This year’s race was pretty similar to last year’s event, with an additional guest. At the start, I managed to get by a runner with a Camelback on the road section prior to entering the singletrack. Jim Johnson and Eli Torgeson, who recently moved to New England, were right behind me. I led the first few miles, and then Eli took the lead on a long downhill section just after 3 miles. He led into the rolling middle miles, but noticeably slowed on a short steep hill somewhere around 4 miles. The course was well marked, but the leaf cover on the ground was quite thick, which made some of the hills difficult to climb and descend. Eli came up on my shoulder a few more times, but seemed content to stay behind with Jim. I knew the probability of out-kicking Jim was low, so there was no reason for me to back off the pace. We were moving right along during the second half of the race, but at one point were slowed by hikers and their dogs out on the trail. Eli seemed to be working pretty hard on the hills, but I wasn’t able to separate from him or Jim more than a few steps.
Eli started a strong surge at about 8.5 miles and built a slight lead quickly. After he paused at an intersection, we were all back together. Eli pushed again, and Jim went around me when a gap started to open up. Jim quickly caught and passed Eli on the last hill in the singletrack, and continued to pull away during the final mile on the roads. I couldn’t get my legs going on the road, and Eli put in one last surge towards the end to hold on to second. My hips were tight over the last couple of miles, and I think it was due to the occasional slipping on the leaves. I wore my 230’s, which felt better than the 212’s I wore last year, but I did have a few slips. I considered wearing my 285’s, but I wasn’t slipping on the leaves, I had good grip on the leaves, and the leaves were slipping. The lugs on the 285’s might not have helped. Oroc 280’s would have had better traction, but wouldn’t have been as fast as the 230’s on the easier miles. Eli’s shoes had a more aggressive tread than the 230’s, and he had a few near falls himself.
Jim won by about 20 seconds in 1:00:54, and I was 6 seconds behind Eli for third. Jim and I were a few seconds slower than last year, which is good considering the leaves, traffic, and a bit of wind at times. I blame my training partner, Kevin Gorman, for my lack of finishing speed, as we missed several workouts during the early fall due to his recent calf injury!
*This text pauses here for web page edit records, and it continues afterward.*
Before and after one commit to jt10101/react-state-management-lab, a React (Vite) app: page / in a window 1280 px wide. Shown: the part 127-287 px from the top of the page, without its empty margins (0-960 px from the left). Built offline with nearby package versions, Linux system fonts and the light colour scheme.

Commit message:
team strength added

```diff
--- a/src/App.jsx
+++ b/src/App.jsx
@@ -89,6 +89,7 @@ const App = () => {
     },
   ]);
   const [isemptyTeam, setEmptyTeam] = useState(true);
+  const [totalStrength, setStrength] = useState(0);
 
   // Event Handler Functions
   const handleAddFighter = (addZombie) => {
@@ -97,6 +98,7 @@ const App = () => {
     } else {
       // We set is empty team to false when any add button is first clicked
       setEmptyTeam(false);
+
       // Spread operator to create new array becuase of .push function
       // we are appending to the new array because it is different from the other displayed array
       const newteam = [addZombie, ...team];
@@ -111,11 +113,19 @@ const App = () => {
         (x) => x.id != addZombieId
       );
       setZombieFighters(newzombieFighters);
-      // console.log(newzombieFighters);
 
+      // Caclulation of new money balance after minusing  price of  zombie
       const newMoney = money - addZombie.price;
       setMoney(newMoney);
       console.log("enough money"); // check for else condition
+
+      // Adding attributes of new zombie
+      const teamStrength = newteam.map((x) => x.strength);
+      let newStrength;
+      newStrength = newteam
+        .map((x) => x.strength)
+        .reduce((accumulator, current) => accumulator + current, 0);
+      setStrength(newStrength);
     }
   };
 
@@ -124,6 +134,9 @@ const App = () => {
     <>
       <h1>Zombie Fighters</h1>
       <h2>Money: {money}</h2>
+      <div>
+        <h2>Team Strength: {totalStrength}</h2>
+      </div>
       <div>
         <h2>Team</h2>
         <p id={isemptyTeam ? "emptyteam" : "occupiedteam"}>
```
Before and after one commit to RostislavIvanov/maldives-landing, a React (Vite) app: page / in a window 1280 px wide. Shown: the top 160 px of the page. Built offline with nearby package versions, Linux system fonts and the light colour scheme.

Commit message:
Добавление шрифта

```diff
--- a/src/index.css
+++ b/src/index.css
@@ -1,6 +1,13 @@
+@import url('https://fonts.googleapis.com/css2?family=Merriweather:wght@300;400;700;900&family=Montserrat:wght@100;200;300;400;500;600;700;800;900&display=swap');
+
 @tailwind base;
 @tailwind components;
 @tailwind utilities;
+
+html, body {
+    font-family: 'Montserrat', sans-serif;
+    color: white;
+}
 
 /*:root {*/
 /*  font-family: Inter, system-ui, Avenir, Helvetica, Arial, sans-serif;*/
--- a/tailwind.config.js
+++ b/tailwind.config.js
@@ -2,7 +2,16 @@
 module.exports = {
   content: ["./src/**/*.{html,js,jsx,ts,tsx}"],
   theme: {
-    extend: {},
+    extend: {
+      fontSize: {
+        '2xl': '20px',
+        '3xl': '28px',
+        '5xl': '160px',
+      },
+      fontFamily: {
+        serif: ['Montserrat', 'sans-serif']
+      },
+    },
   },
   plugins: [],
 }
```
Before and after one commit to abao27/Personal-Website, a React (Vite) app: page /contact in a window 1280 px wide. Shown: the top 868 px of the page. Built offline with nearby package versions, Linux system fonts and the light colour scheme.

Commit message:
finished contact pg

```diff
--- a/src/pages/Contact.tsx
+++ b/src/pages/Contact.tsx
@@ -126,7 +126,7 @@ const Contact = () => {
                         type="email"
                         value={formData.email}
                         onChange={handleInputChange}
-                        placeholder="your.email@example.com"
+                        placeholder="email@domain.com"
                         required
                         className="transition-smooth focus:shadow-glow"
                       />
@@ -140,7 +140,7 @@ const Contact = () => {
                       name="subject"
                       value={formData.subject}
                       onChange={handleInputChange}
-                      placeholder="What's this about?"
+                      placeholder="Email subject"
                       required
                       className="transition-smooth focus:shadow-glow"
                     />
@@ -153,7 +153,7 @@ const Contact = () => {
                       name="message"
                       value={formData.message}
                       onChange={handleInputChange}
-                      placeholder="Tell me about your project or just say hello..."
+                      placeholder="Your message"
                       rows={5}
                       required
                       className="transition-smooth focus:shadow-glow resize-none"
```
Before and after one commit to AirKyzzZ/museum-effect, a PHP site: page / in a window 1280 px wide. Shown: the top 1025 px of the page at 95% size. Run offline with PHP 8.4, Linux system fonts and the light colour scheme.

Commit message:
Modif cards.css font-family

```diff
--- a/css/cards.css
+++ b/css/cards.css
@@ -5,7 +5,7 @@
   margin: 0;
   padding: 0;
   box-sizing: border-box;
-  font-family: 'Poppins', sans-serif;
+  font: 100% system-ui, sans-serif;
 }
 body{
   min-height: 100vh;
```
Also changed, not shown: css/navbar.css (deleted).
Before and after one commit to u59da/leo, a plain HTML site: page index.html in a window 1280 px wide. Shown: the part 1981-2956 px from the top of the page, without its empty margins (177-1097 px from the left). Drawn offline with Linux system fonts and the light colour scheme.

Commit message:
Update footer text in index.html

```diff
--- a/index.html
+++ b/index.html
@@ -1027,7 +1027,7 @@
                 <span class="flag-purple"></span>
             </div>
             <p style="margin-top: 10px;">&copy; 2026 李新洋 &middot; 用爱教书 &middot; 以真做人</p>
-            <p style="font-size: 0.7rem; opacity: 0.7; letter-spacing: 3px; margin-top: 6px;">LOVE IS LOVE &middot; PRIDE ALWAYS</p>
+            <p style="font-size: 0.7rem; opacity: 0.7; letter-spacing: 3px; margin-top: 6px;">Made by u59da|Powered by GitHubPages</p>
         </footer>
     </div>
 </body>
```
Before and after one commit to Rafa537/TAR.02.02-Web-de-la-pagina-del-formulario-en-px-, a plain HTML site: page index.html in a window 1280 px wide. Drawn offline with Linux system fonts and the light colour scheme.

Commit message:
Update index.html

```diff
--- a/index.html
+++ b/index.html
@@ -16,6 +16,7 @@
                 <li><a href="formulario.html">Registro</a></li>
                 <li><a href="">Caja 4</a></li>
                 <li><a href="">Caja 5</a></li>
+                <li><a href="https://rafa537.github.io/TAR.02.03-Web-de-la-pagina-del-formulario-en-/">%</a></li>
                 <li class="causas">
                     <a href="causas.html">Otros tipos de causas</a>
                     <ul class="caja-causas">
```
It would have been nice to have stronger finish, but I’m happy with the time, which hopefully indicates I’m in similar shape to last fall.